:: WHAT TO DO ::
Exactly as written, set down each line of the data below except its pictures.

:: EXTRACTED INFORMATION ::
========
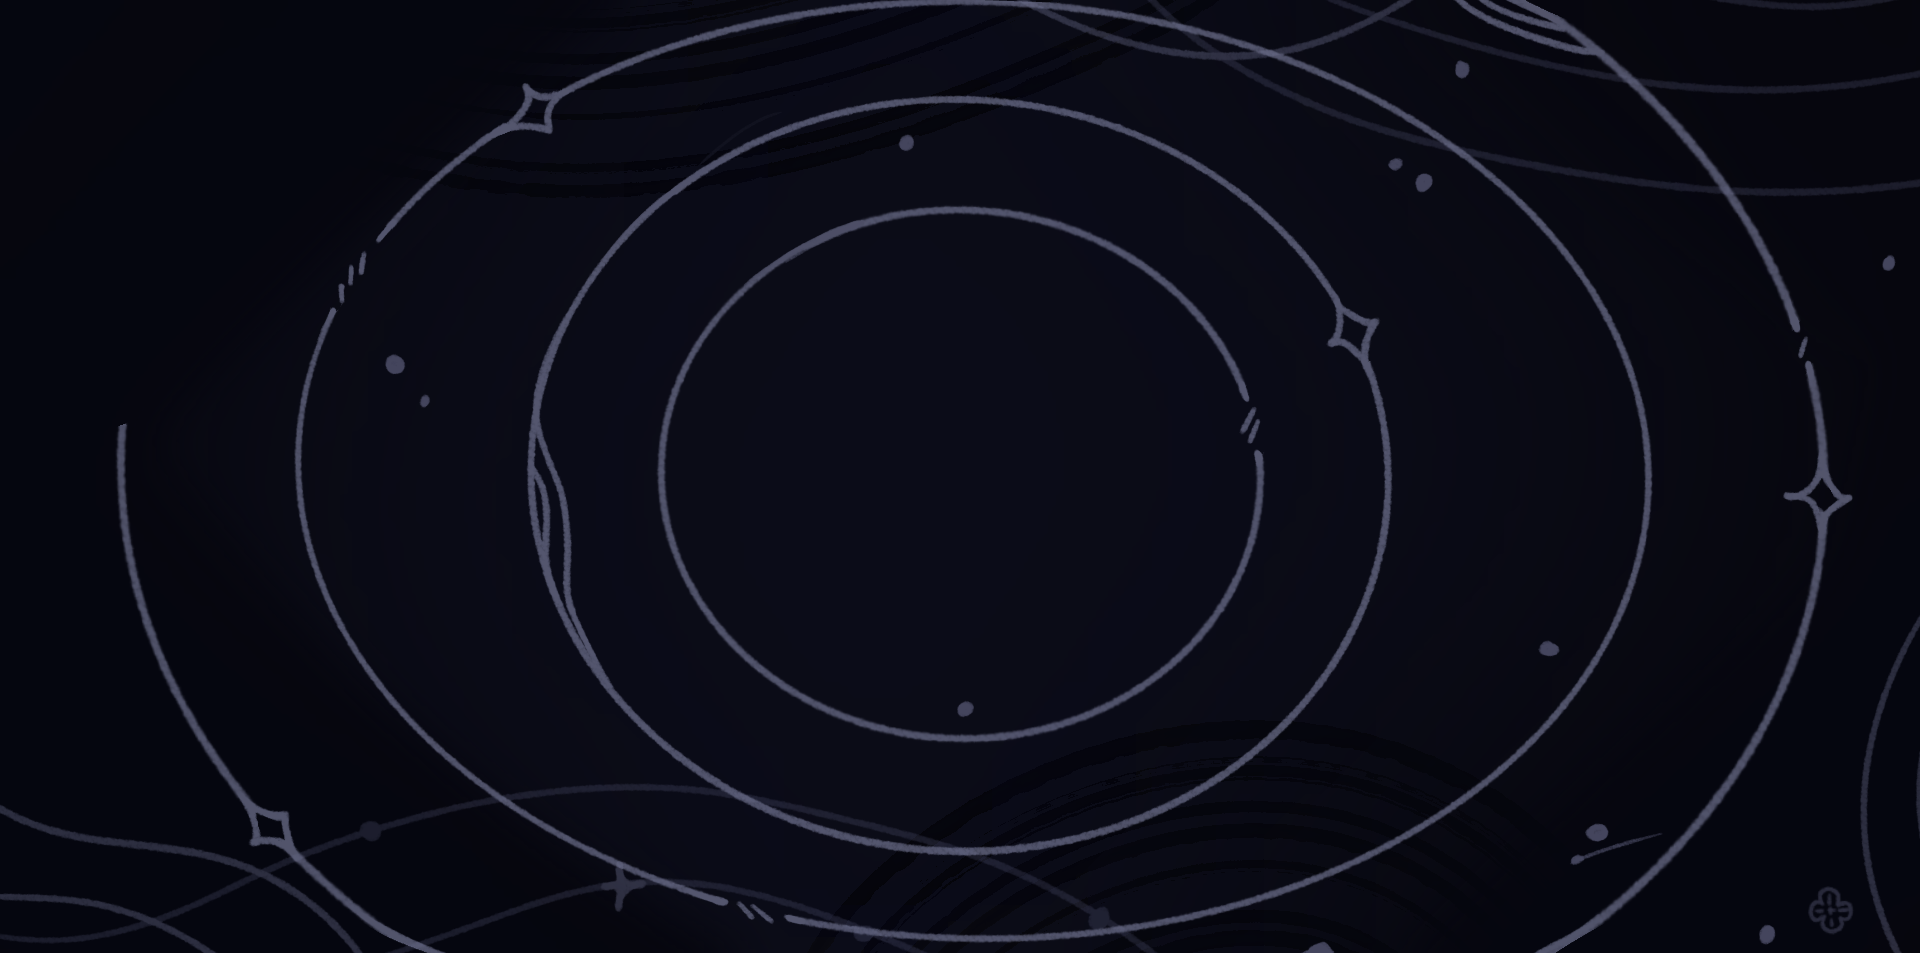
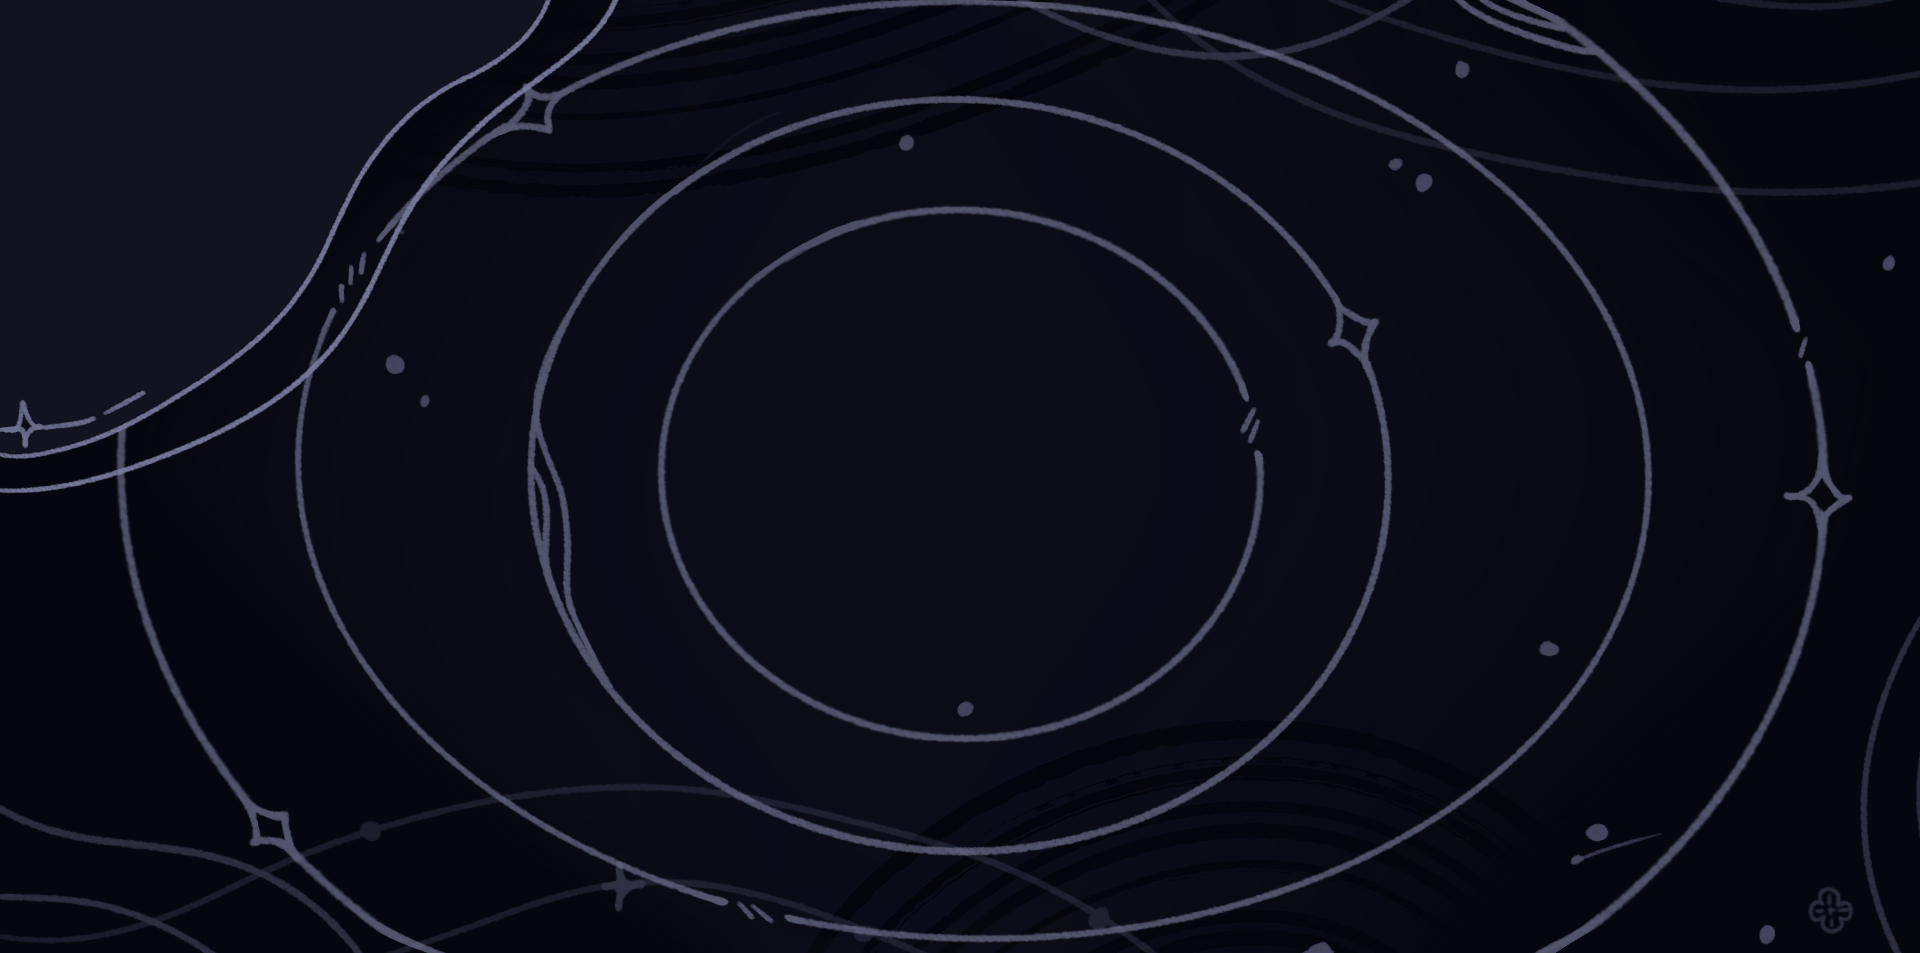
corrected background

diff --git a/style.css b/style.css
@@ -1,5 +1,7 @@
 @import url('https://fonts.googleapis.com/css2?family=Black+Ops+One&display=swap');
 @import url('https://fonts.googleapis.com/css2?family=Black+Ops+One&family=Caveat:wght=400;700&display=swap');
+@import url('https://fonts.googleapis.com/css2?family=DM+Serif+Display:ital@0;1&display=swap');
+
 
 :root{
     --background-shadow: rgba(255,255,255,.12);
@@ -179,12 +181,12 @@ body {
 .modal-overlay.open .modal-box { transform: translateY(0); }
 
 .modal-box h2 {
-    font-family: 'Caveat', cursive;
+    font-family: 'DM Serif Display';
     font-size: clamp(2rem, 6vw, 3rem); 
     margin-bottom: 24px;
 }
 .modal-box h3 {
-    font-family: 'Caveat', cursive;
+    font-family: 'DM Serif Display',;
     font-size: clamp(1.3rem, 4vw, 1.6rem);
     margin-top: 20px;
     margin-bottom: 8px;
========
:: TASK ANSWER ::
corrected background

diff --git a/style.css b/style.css
@@ -1,5 +1,7 @@
 @import url('https://fonts.googleapis.com/css2?family=Black+Ops+One&display=swap');
 @import url('https://fonts.googleapis.com/css2?family=Black+Ops+One&family=Caveat:wght=400;700&display=swap');
+@import url('https://fonts.googleapis.com/css2?family=DM+Serif+Display:ital@0;1&display=swap');
+
 
 :root{
     --background-shadow: rgba(255,255,255,.12);
@@ -179,12 +181,12 @@ body {
 .modal-overlay.open .modal-box { transform: translateY(0); }
 
 .modal-box h2 {
-    font-family: 'Caveat', cursive;
+    font-family: 'DM Serif Display';
     font-size: clamp(2rem, 6vw, 3rem); 
     margin-bottom: 24px;
 }
 .modal-box h3 {
-    font-family: 'Caveat', cursive;
+    font-family: 'DM Serif Display',;
     font-size: clamp(1.3rem, 4vw, 1.6rem);
     margin-top: 20px;
     margin-bottom: 8px;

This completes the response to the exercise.